With many types of cancer, the earlier the diagnosis, the better the patient’s prognosis. That is why it is so important for patients to be conscientious about following their physicians’ recommendations regarding periodic screening, including PSA tests, mammograms, pap smears, colonoscopies and skin checks by dermatologists. Countless lives are saved every year by screening tests that detect cancers at an early and treatable stage.
For these screening tools to work, physicians and health care providers must have reliable systems for identifying abnormal test results, reporting them to their patients, and ordering the necessary follow-up. There are well-established guidelines (or standards of care) regarding how often such screening tests should be performed, what constitutes an abnormal result, and what steps are necessary when an abnormal result occurs, from additional testing to referral to a specialist. Following these guidelines obviously does not prevent every cancer death but often gives the patient a substantially better chance of survival than if the guidelines are not followed.
Unfortunately, physicians and other health care providers do not always follow these guidelines. Sometimes an abnormal test result (like an elevated PSA or an abnormal pap smear) either is not noted at all or is not acted on appropriately. When a physician fails to notify a patient of a concerning test result or fails to order the necessary follow-up, the result is a delay in diagnosis of cancer. The delay may cause cancer to go undetected and untreated for months or even years, allowing cancer to progress and perhaps even metastasize. When the cancer is eventually discovered, the patient’s prognosis may be much worse than it would have been with a timely diagnosis. In some cases, the patient has lost the opportunity for cure altogether.

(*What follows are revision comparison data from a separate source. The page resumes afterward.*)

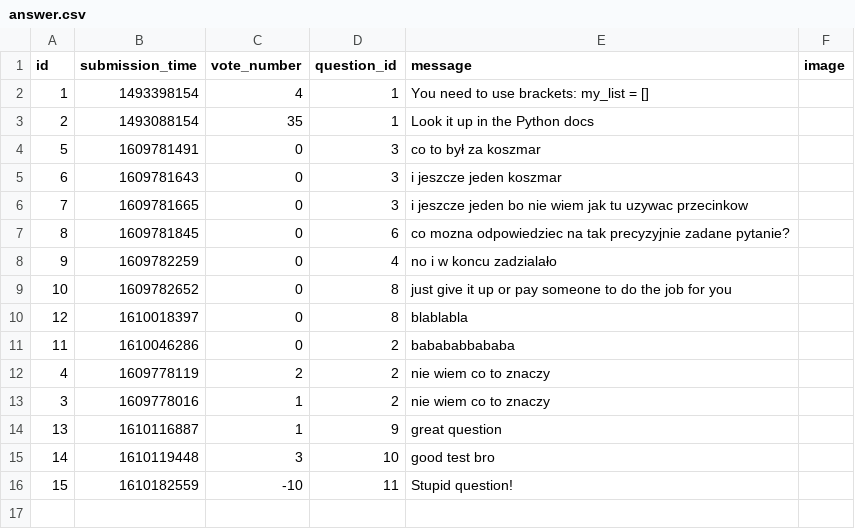
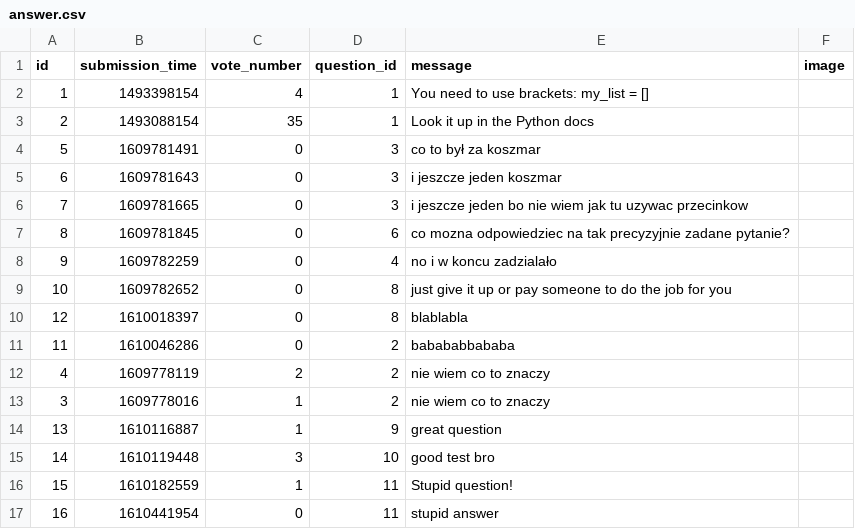
Before and after one commit to jzakrzewska/Ask_Mate_Codecool, a CSV file: sample_data/answer.csv, drawn as a sheet.

```diff
--- a/sample_data/answer.csv
+++ b/sample_data/answer.csv
@@ -15,2 +15,3 @@ id,submission_time,vote_number,question_id,message,image
 14,1610119448,3,10,good test bro,
-15,1610182559,-10,11,Stupid question!,
+15,1610182559,1,11,Stupid question!,
+16,1610441954,0,11,stupid answer,
```
Also changed, not shown: sample_data/question.csv, 6 other files.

Cancers are diagnosed by means other than screening tests, of course. A patient may see a doctor about a specific concern, such as a concerning lump or pain, and the doctor may order a work-up that reveals cancer. Cancers also may be diagnosed “serendipitously.” This occurs when a patient undergoes a test for a reason totally unrelated to cancer and the test reveals cancer – for example when a patient undergoes a chest x-ray for suspected pneumonia and the x-ray shows cancerous lung nodules. Regardless of the circumstances, well-established guidelines govern the physician’s obligations to identify suspicious diagnostic study findings, report them to the patient or ordering physician, and recommend an appropriate follow-up. Failure to follow these guidelines may result in a delay in diagnosis of cancer.
Youman & Caputo has significant experience successfully litigating cases involving delays in diagnosis of many different types of cancer, including brain, prostate, breast, skin, lung, cervical, sarcoma, kidney, liver and pancreatic cancer. If you have a potential medical malpractice case in Pennsylvania or New Jersey involving a delay in diagnosis of cancer, please contact us today for a free consultation.